Arvada Downtown Historic District (Olde Town)

Otherwise known as "Olde Town," this historic district serves as the link to the city's heritage, culture, past, and future. Olde Town contains a wide range of building types and uses ranging from single-family residences to retail, office, and mixed-use buildings. Historic resources and individual landmarks are intended to be preserved, restored, and new development should be designed to be sensitive to the historic district and built to be integrated into the urban fabric with pedestrian oriented design.  In addition to its historic character, Olde Town is known for its abundance of locally owned shops, restaurants, and bars and its convenient access to downtown Denver and Denver International Airport via the RTD G-Line. Any modification, addition, restoration, or redevelopment in the historic district or zoned Olde Town (OT) must first obtain a Certificate of Compliance with the Olde Town Design Guidelines prior to construction. 

Arvada Downtown Boundary

















Reno Park Addition Historic District

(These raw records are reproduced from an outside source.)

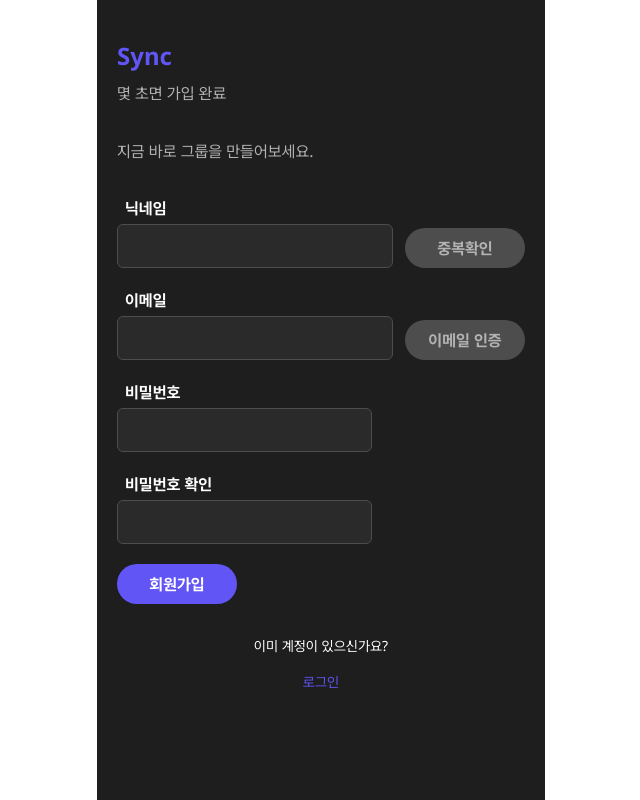
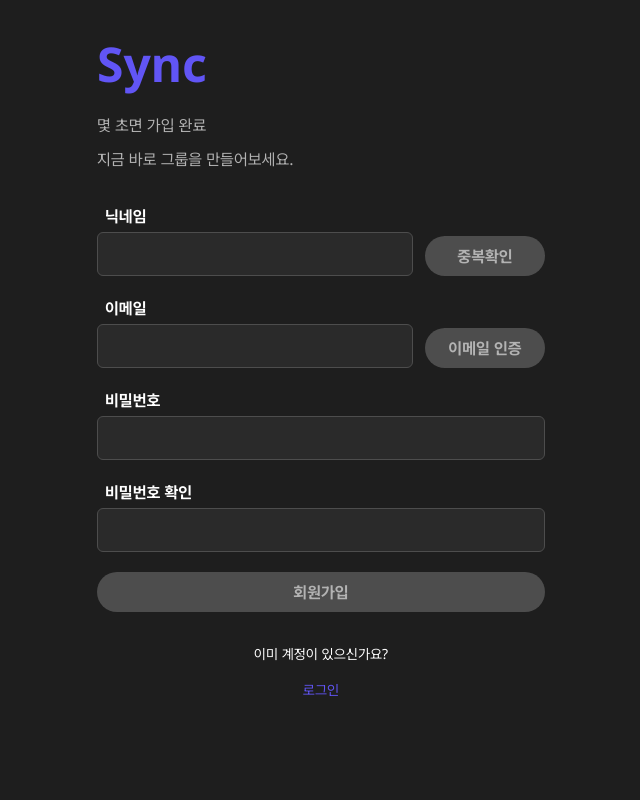
Before and after one commit to FESI15-TEAM1/sync, a Next.js app: page /signup in a window 1280 px wide. Shown: the whole page, without its empty margins (319-959 px from the left). Built offline with nearby package versions, Linux system fonts and the light colour scheme.

Commit message:
feat: 회원가입 버튼 및 input placeholder 변경

```diff
--- a/src/app/(auth)/signup/components/Signup.tsx
+++ b/src/app/(auth)/signup/components/Signup.tsx
@@ -1,87 +1,115 @@
-"use client"
+'use client';
 
-import Link from "next/link";
-import { useState } from "react";
+import Link from 'next/link';
+import { useState } from 'react';
 
-import Button from "@/components/Button";
-import Input from "@/components/Input";
+import Button from '@/components/Button';
+import Input from '@/components/Input';
 
 export default function Signup() {
-    const [nickname, setNickname] = useState("");
-    const [email, setEmail] = useState("");
-    const [password, setPassword] = useState("");
-    const [confirmPassword, setConfirmPassword] = useState("");
-    const [verificationCode, setVerificationCode] = useState("");
-    const [verificationCodeError, setVerificationCodeError] = useState("");
+  const [nickname, setNickname] = useState('');
+  const [email, setEmail] = useState('');
+  const [password, setPassword] = useState('');
+  const [confirmPassword, setConfirmPassword] = useState('');
+  const [verificationCode, setVerificationCode] = useState('');
+  const [verificationCodeError, setVerificationCodeError] = useState('');
   const [isVerificationCodeValid, setIsVerificationCodeValid] = useState(false);
-    const [nicknameError, setNicknameError] = useState("");
-    const [passwordError, setPasswordError] = useState("");
-    const [passwordConfirmError, setPasswordConfirmError] = useState("");
-    const [emailError, setEmailError] = useState("");
+  const [nicknameError, setNicknameError] = useState('');
+  const [passwordError, setPasswordError] = useState('');
+  const [passwordConfirmError, setPasswordConfirmError] = useState('');
+  const [emailError, setEmailError] = useState('');
   const [isNicknameValid, setIsNicknameValid] = useState(false);
   const [isEmailValid, setIsEmailValid] = useState(false);
   const [isVerificationSent, setIsVerificationSent] = useState(false);
 
   const handleCheckNickname = () => {
     if (!nickname.trim) {
-            setNickname("닉네임을 입력해주세요.");
+      setNickname('닉네임을 입력해주세요.');
       setIsNicknameValid(false);
       return;
     }
-    }
+  };
 
   const handleCheckEmail = () => {
     if (!email.trim) {
-            setEmailError("이메일을 입력해주세요.")
+      setEmailError('이메일을 입력해주세요.');
       setIsEmailValid(false);
       return;
     }
-    }
+  };
 
-    const handleSubmit = (e: React.FormEvent<HTMLFormElement>) => {
-        e.preventDefault();
+  const handleSubmit = (e?: React.FormEvent<HTMLFormElement>) => {
+    e?.preventDefault();
     if (!isNicknameValid) {
-            setNicknameError("닉네임 중복확인을 해주세요");
+      setNicknameError('닉네임 중복확인을 해주세요');
       return;
     }
 
     if (!isEmailValid) {
-            setEmailError("이메일 형식을 확인해주세요");
+      setEmailError('이메일 형식을 확인해주세요');
       return;
     }
 
     if (password !== confirmPassword) {
-            setPasswordError("비밀번호가 일치하지 않습니다");
+      setPasswordError('비밀번호가 일치하지 않습니다');
       return;
     }
-    }
+  };
   const handleVerifyCode = () => {
     if (!verificationCode.trim) {
-            setVerificationCodeError("인증코드를 입력해주세요.");
+      setVerificationCodeError('인증코드를 입력해주세요.');
       setIsVerificationCodeValid(false);
       return;
     }
-    }
-    return (<main className="mx-auto flex w-full max-w-md flex-1 flex-col px-5 py-10 bg-bg-primary">
+  };
+  return (
+    <main className="bg-bg-primary flex min-h-screen w-full flex-1 justify-center px-5 py-10">
+      <div className="flex w-full max-w-md flex-col">
         <div className="mb-8">
-            <h1 className="text-2xl font-bold text-primary">Sync</h1>
-            <p className="mt-2 text-base leading-relaxed text-text-secondary">몇 초면 가입 완료</p>
-            <br />
-            <p className="mt-2 text-base leading-relaxed text-text-secondary">지금 바로 그룹을 만들어보세요.</p>
+          <h1 className="text-primary text-5xl font-bold">Sync</h1>
+          <p className="text-text-secondary mt-6 text-base leading-relaxed">
+            몇 초면 가입 완료
+          </p>
+
+          <p className="text-text-secondary mt-2 text-base leading-relaxed">
+            지금 바로 그룹을 만들어보세요.
+          </p>
         </div>
-        <form onSubmit={handleSubmit} className="flex flex-col gap-5">
+        <form className="flex flex-col gap-5">
           <div className="flex items-end gap-3">
-                <Input label="닉네임" errorMessage={nicknameError} value={nickname} onChange={(e) => setNickname(e.target.value)} width="100%" />
+            <Input
+              label="닉네임"
+              errorMessage={nicknameError}
+              value={nickname}
+              onChange={(e) => setNickname(e.target.value)}
+              width="100%"
+            />
             <div className="w-30 shrink-0">
-                    <Button onClick={handleCheckNickname} isDisabled={!nickname} size="md" variant="primary">
+              <Button
+                onClick={handleCheckNickname}
+                isDisabled={!nickname}
+                size="md"
+                variant="primary"
+              >
                 중복확인
               </Button>
             </div>
           </div>
           <div className="flex items-end gap-3">
-                <Input label="이메일" errorMessage={emailError} value={email} onChange={(e) => setEmail(e.target.value)} width="100%" />
+            <Input
+              label="이메일"
+              errorMessage={emailError}
+              value={email}
+              onChange={(e) => setEmail(e.target.value)}
+              width="100%"
+            />
             <div className="w-30 shrink-0">
-                    <Button onClick={handleCheckEmail} isDisabled={!email} size="md" variant="primary">
+              <Button
+                onClick={handleCheckEmail}
+                isDisabled={!email}
+                size="md"
+                variant="primary"
+              >
                 이메일 인증
               </Button>
             </div>
@@ -92,13 +120,42 @@ export default function Signup() {
                     <Button size="md" variant="primary" isDisabled={!verificationCode} onClick={handleVerifyCode}>인증코드 받기</Button>
                 </div>
             </div>) : null} */}
-            <Input label="비밀번호" errorMessage={passwordError} value={password} onChange={(e) => setPassword(e.target.value)} />
-            <Input label="비밀번호 확인" errorMessage={passwordConfirmError} value={confirmPassword} onChange={(e) => setConfirmPassword(e.target.value)} />
-            <div className="w-30">
-                <Button size="md" variant="primary">회원가입</Button>
+          <Input
+            label="비밀번호"
+            errorMessage={passwordError}
+            value={password}
+            onChange={(e) => setPassword(e.target.value)}
+            width="100%"
+          />
+          <Input
+            label="비밀번호 확인"
+            errorMessage={passwordConfirmError}
+            value={confirmPassword}
+            onChange={(e) => setConfirmPassword(e.target.value)}
+            width="100%"
+          />
+          <div className="w-full">
+            <Button
+              size="md"
+              variant="primary"
+              isDisabled={
+                !isNicknameValid ||
+                !isEmailValid ||
+                password !== confirmPassword
+              }
+              onClick={() => handleSubmit()}
+            >
+              회원가입
+            </Button>
           </div>
         </form>
-        <p className="mt-8 text-center text-sm text-white">이미 계정이 있으신가요?</p>
-        <Link href="/login" className="mt-4 text-center text-sm text-primary">로그인</Link>
-    </main>);
+        <p className="mt-8 text-center text-sm text-white">
+          이미 계정이 있으신가요?
+        </p>
+        <Link href="/login" className="text-primary mt-4 text-center text-sm">
+          로그인
+        </Link>
+      </div>
+    </main>
+  );
 }
--- a/src/components/Button.tsx
+++ b/src/components/Button.tsx
@@ -19,7 +19,7 @@ export default function Button({
 }) {
   const button = twMerge(
     clsx(
-      'w-full max-w-96 rounded-3xl text-base font-bold transition-all',
+      'w-full rounded-3xl text-base font-bold transition-all',
       // 버튼 크기 (size)
       {
         'px-3 py-1 text-sm': size === 'sm',
--- a/src/components/Input.tsx
+++ b/src/components/Input.tsx
@@ -24,7 +24,7 @@ export default function Input ({
       {label ? <label className="text-base font-bold text-white ml-2">{label}</label> : null}
       <input
         type="text"
-        className="w-full rounded-md border text-base border-border bg-bg-card px-3 py-2 text-white placeholder:text-white focus:outline-none"
+        className="w-full rounded-md border text-base border-border bg-bg-card px-3 py-2 text-white placeholder:text-text-secondary focus:outline-none"
         placeholder={placeholder}
         value={value}
         onChange={onChange}
```
Lines whose indentation alone changed are shown as unchanged.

The Reno Park Addition Historic District encompasses a specified area that is generally defined as the alley between Yukon and Yarrow St. to the east, the alley between Allison and Zephyr St. to the west, Ralston Road. to the north, and Ridge Rd. to the south. Buildings within Reno Park are single-family homes with some being used as offices and other light-commercial uses. Most of the buildings in Reno Park were built in the 1800s and resemble key features from this era. Modifications, additions, restorations, or redevelopment in Reno Park MAY require a Certificate of Compliance with the Reno Park Addition Design Guidelines prior to construction. 

Reno Park District











Stocke-Walter Addition Historic District

Located immediately to the east of the Arvada Downtown Historic District, the Stocke-Walter Addition Historic District is another single-family neighborhood containing important historic resources. The Stocke Addition was formally platted in 1904, and the Walter subdivision in 1920. Development of the neighborhood was aided by its proximity to the interurban electric railway which ran just to the west. The neighborhood is distinguished by the varied size of its lots, with several substantial tracts reflecting Arvada’s agricultural heritage. Most residences are wood framed. Cottages and Bungalows are common, with several of the large late 19th century homes along Grandview Avenue reflecting Queen Anne detailing. In 2009, a Final Development Plan was approved for the district requiring specific dimensional and design criteria for existing and new development. 

Stocke-Walter Boundary